→ **Entries supplied**:
____________________

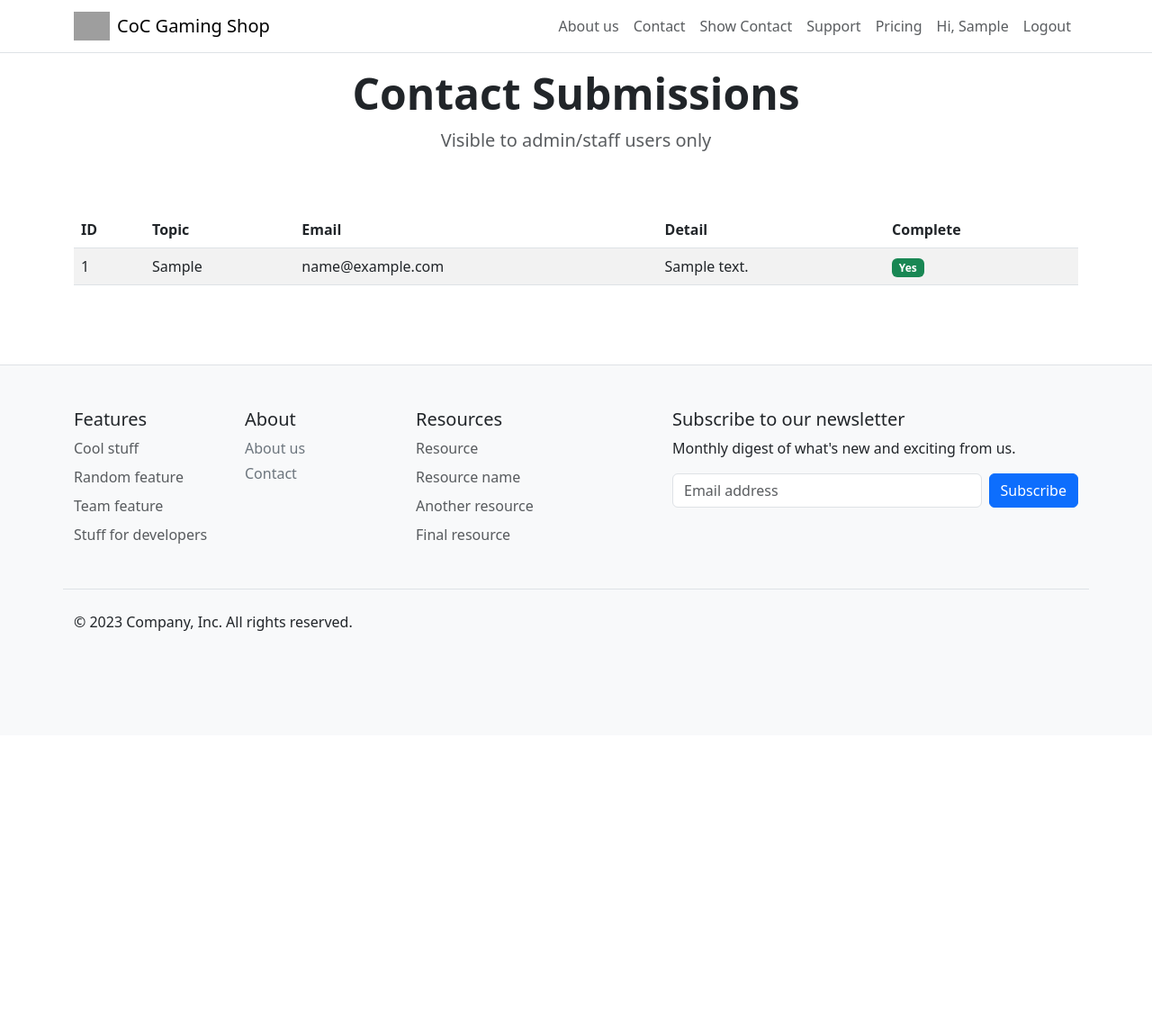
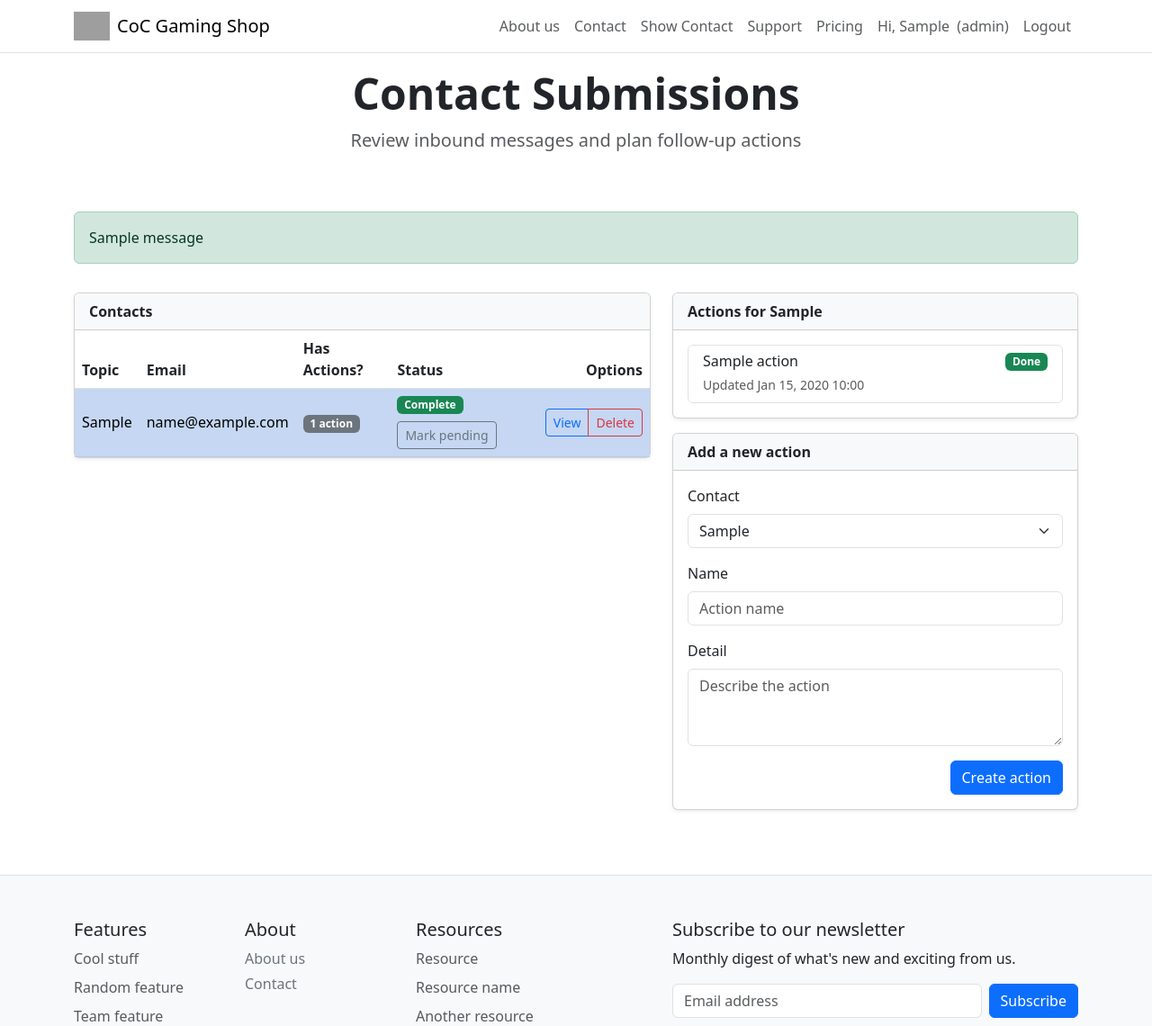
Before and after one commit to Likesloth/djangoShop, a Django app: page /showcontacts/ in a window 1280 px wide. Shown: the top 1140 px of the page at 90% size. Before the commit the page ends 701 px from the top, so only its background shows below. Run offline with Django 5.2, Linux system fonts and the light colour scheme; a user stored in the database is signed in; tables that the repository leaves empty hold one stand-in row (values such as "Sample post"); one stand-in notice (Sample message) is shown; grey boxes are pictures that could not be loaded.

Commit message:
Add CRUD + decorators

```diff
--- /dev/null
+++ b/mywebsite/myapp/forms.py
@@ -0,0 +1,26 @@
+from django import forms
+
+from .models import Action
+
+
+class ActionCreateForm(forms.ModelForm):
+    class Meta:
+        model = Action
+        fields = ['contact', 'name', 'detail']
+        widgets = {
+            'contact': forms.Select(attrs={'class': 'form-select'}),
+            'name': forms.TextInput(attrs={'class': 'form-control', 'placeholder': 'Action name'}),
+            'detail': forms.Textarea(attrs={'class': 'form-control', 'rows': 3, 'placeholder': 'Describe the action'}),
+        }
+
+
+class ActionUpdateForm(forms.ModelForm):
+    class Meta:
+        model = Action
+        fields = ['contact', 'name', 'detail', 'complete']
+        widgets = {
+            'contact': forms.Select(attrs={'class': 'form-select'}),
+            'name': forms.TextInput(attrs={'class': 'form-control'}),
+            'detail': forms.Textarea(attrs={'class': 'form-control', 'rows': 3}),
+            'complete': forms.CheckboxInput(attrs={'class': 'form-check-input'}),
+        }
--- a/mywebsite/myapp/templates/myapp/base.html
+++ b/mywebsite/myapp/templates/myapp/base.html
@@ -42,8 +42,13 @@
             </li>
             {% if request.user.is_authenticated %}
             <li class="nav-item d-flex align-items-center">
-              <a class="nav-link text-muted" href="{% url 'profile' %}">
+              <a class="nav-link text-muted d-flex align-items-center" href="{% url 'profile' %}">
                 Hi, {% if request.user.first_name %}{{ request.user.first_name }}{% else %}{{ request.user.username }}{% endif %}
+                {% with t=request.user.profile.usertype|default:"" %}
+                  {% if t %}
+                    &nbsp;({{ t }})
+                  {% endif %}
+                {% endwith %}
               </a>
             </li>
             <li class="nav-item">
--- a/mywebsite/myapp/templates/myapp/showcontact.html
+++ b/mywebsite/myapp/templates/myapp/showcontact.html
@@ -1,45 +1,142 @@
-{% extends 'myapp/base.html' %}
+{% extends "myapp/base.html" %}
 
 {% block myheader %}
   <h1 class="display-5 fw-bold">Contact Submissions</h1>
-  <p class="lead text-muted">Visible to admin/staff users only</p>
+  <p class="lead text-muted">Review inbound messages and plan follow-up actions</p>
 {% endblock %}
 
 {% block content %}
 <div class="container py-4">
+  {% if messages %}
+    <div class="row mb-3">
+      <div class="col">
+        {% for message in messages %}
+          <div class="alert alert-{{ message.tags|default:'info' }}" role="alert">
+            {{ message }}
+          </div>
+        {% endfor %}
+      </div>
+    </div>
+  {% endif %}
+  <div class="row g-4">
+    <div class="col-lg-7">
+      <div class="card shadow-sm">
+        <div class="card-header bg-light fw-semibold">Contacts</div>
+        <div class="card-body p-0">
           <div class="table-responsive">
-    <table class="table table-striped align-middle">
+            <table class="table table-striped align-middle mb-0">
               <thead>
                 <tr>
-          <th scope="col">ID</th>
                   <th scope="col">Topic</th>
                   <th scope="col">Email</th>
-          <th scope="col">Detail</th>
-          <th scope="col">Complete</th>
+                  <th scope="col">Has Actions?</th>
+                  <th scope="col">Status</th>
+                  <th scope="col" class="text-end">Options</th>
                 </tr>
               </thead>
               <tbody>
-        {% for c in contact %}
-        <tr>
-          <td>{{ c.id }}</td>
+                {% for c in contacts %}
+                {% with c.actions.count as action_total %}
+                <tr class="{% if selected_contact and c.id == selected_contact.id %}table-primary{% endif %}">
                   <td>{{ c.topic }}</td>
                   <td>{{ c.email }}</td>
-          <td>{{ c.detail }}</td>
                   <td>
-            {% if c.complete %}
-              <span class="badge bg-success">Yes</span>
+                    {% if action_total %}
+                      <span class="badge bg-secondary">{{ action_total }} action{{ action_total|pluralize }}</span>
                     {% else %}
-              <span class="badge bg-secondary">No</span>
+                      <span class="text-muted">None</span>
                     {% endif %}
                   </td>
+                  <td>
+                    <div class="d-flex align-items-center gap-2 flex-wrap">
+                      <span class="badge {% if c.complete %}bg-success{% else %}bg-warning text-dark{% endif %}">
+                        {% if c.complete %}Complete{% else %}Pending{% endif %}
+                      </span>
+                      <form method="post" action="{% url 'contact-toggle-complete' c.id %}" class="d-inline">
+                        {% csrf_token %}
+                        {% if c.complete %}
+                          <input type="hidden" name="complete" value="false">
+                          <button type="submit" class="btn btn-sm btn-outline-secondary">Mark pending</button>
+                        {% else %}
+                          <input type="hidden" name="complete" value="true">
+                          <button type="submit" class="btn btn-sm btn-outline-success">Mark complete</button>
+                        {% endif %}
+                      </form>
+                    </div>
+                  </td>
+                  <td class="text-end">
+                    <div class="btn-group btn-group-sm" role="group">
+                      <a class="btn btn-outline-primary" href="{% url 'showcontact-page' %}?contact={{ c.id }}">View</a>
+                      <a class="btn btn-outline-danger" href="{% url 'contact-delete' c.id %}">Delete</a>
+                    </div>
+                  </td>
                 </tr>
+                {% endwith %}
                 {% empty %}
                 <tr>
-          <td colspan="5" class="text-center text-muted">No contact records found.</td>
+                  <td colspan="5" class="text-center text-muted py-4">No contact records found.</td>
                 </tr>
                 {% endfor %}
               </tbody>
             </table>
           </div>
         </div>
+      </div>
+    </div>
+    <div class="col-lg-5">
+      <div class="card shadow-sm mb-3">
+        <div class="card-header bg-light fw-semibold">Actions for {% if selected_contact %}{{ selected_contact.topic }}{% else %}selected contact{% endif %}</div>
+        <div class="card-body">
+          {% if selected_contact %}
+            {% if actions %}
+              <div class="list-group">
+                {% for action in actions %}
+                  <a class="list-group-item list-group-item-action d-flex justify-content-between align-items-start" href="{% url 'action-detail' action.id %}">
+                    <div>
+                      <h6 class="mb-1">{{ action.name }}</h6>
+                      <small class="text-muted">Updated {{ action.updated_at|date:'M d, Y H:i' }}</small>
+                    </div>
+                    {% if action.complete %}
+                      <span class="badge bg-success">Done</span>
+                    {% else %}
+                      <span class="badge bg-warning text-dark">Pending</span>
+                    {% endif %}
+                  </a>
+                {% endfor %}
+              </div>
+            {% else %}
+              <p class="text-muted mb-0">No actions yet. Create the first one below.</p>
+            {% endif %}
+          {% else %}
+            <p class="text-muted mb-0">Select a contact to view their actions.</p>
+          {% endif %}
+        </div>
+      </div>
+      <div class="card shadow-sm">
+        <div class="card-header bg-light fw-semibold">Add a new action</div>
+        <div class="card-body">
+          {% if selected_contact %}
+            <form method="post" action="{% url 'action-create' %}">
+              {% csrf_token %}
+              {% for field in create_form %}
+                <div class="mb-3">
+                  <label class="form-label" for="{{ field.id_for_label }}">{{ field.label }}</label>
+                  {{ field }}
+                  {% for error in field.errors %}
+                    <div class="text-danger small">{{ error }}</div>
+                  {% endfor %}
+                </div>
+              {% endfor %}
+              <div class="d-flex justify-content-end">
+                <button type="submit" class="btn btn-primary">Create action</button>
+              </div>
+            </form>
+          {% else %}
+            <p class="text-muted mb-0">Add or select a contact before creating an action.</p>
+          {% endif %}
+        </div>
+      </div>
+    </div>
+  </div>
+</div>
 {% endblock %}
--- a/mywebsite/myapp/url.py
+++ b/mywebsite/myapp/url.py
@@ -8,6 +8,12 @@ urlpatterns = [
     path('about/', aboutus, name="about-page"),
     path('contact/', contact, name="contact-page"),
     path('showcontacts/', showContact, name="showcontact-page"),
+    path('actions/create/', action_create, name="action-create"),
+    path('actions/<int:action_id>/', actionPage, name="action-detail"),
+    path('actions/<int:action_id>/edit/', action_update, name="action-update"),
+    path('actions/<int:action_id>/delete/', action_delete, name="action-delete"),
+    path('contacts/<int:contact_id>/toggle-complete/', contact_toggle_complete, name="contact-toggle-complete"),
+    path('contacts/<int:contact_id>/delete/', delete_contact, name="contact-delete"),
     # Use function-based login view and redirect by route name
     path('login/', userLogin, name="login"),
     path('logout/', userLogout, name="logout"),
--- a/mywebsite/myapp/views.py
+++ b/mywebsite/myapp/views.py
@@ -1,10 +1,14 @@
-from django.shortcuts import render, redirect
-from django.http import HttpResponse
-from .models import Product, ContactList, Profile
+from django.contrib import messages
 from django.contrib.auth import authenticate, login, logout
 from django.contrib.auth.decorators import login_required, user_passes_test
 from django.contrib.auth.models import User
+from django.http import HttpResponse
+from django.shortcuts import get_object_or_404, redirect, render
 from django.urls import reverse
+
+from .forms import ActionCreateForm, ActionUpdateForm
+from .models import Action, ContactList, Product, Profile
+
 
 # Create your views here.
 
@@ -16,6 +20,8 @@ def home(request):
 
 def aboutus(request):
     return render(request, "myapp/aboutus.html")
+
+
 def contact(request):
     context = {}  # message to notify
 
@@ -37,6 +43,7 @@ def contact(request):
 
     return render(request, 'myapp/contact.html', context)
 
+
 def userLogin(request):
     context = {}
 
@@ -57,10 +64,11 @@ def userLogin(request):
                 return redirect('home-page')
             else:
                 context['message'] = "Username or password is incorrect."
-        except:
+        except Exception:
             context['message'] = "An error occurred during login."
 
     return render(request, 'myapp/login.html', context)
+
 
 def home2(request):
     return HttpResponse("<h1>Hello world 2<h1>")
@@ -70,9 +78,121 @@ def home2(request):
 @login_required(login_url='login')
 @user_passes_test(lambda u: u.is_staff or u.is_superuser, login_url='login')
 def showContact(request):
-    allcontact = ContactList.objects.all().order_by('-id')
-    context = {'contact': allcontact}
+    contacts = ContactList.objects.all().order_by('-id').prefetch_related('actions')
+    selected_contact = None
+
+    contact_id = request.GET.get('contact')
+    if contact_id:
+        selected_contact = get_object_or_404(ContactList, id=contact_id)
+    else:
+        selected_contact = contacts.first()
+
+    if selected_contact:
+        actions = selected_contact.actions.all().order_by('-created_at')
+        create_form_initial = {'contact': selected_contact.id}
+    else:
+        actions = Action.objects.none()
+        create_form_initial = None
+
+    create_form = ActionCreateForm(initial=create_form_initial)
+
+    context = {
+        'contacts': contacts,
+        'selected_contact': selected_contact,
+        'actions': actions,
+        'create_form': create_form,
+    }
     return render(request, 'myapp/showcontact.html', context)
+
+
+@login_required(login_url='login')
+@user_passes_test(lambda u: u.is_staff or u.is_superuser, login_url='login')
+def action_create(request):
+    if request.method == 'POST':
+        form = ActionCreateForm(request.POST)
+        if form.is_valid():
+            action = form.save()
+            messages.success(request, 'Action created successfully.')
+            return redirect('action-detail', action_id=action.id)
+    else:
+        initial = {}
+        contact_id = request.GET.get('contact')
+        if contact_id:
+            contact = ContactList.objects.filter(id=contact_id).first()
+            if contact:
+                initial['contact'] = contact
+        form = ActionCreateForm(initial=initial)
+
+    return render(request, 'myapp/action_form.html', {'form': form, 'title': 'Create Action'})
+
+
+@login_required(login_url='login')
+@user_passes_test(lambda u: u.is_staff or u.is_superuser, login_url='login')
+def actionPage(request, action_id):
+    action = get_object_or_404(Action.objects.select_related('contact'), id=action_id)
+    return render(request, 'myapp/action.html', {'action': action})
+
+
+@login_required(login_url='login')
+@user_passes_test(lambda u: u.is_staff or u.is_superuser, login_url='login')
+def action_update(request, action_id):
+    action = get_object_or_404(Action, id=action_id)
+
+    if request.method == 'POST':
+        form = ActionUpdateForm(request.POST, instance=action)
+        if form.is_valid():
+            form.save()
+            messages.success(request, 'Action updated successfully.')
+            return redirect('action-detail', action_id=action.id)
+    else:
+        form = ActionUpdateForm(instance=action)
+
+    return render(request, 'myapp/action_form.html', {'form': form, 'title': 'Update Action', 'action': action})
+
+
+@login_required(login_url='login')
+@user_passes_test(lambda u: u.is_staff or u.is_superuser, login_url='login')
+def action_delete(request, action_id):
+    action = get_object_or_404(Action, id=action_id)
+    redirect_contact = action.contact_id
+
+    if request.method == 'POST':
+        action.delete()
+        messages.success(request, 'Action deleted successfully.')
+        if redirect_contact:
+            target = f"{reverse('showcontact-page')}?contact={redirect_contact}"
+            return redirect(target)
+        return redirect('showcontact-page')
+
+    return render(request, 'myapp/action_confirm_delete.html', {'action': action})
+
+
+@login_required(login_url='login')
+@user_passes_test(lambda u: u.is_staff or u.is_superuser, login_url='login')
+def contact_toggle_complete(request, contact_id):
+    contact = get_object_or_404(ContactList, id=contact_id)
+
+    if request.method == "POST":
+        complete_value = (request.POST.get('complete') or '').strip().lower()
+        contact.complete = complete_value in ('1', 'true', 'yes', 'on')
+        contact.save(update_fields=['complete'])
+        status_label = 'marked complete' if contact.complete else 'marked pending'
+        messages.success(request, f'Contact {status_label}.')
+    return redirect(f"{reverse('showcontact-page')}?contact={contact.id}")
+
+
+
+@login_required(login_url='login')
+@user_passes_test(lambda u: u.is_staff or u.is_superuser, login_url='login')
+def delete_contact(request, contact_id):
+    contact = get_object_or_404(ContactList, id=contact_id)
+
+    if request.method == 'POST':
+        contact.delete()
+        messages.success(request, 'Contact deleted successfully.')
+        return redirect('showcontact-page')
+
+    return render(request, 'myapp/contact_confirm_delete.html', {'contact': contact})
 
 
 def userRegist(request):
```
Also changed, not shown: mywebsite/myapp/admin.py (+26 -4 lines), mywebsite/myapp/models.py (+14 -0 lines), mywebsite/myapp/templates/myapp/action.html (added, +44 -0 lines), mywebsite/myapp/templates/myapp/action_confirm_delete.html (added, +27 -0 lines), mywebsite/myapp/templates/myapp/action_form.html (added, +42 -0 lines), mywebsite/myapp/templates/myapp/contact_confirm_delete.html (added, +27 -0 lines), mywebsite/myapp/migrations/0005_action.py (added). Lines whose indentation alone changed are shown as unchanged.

____________________

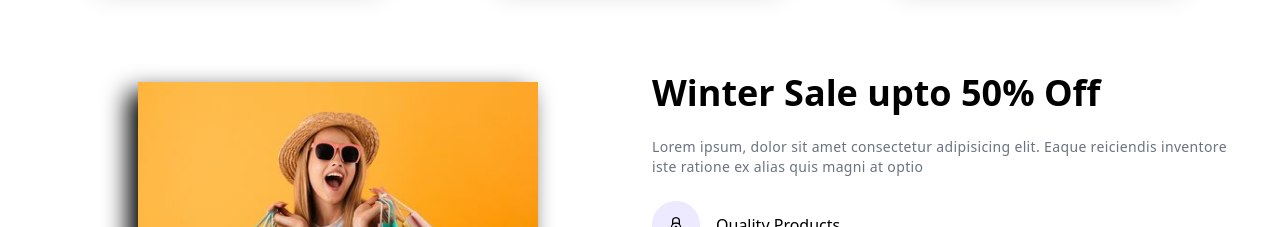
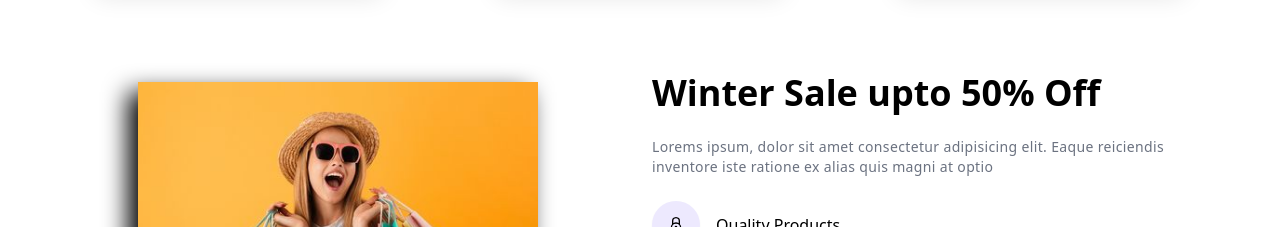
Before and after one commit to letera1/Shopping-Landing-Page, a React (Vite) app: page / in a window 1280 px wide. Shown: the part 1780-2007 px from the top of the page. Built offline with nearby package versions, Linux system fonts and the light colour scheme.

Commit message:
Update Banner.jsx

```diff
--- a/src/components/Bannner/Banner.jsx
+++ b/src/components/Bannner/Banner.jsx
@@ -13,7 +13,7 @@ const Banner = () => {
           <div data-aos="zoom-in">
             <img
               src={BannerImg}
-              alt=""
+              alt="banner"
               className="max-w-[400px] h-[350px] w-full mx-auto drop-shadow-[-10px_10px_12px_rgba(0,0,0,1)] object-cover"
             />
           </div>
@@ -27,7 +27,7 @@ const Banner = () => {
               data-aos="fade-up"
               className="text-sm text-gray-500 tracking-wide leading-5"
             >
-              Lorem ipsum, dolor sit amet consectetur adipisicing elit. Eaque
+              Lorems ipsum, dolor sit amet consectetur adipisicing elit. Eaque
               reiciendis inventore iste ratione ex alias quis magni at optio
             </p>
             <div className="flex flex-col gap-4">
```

____________________

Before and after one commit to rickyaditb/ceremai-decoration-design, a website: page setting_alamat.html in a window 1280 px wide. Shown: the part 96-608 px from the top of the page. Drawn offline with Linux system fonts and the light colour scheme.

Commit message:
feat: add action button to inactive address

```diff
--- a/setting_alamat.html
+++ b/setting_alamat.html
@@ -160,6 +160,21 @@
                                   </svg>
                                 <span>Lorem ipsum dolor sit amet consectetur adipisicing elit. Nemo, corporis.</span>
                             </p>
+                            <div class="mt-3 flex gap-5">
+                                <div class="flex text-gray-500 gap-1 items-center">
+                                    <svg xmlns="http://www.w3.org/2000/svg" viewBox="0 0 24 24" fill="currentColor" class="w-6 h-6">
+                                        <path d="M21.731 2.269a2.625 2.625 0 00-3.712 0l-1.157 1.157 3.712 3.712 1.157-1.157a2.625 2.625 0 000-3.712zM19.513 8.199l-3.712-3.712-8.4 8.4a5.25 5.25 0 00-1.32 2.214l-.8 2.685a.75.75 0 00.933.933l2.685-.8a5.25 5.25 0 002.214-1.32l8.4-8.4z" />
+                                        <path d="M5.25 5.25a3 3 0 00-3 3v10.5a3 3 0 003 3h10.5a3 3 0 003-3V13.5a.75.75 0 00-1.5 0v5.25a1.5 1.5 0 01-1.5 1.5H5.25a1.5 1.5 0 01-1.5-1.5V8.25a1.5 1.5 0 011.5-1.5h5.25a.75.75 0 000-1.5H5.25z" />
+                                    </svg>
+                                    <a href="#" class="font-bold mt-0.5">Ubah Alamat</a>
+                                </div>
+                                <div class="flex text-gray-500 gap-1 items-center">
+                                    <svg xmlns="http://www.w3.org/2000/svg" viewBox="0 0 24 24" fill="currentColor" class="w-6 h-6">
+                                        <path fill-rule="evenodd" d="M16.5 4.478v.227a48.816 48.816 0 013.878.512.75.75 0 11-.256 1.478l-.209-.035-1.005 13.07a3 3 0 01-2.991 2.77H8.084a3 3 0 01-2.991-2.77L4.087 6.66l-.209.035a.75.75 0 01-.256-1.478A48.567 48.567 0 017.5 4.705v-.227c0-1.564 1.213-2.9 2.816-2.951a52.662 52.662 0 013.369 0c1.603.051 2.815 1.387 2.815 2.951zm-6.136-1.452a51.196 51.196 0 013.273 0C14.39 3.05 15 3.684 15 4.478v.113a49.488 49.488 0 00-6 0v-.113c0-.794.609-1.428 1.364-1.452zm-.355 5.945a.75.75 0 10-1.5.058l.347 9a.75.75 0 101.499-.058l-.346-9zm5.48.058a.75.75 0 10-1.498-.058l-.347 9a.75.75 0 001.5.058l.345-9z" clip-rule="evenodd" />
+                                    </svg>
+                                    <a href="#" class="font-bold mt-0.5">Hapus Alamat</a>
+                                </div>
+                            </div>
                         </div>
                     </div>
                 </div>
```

____________________

→ **Prompt**: From the records given above, copy all lines containing "card".

→ **Output for this task**:
+      <div class="card shadow-sm">
+        <div class="card-header bg-light fw-semibold">Contacts</div>
+        <div class="card-body p-0">
+      <div class="card shadow-sm mb-3">
+        <div class="card-header bg-light fw-semibold">Actions for {% if selected_contact %}{{ selected_contact.topic }}{% else %}selected contact{% endif %}</div>
+        <div class="card-body">
+      <div class="card shadow-sm">
+        <div class="card-header bg-light fw-semibold">Add a new action</div>
+        <div class="card-body">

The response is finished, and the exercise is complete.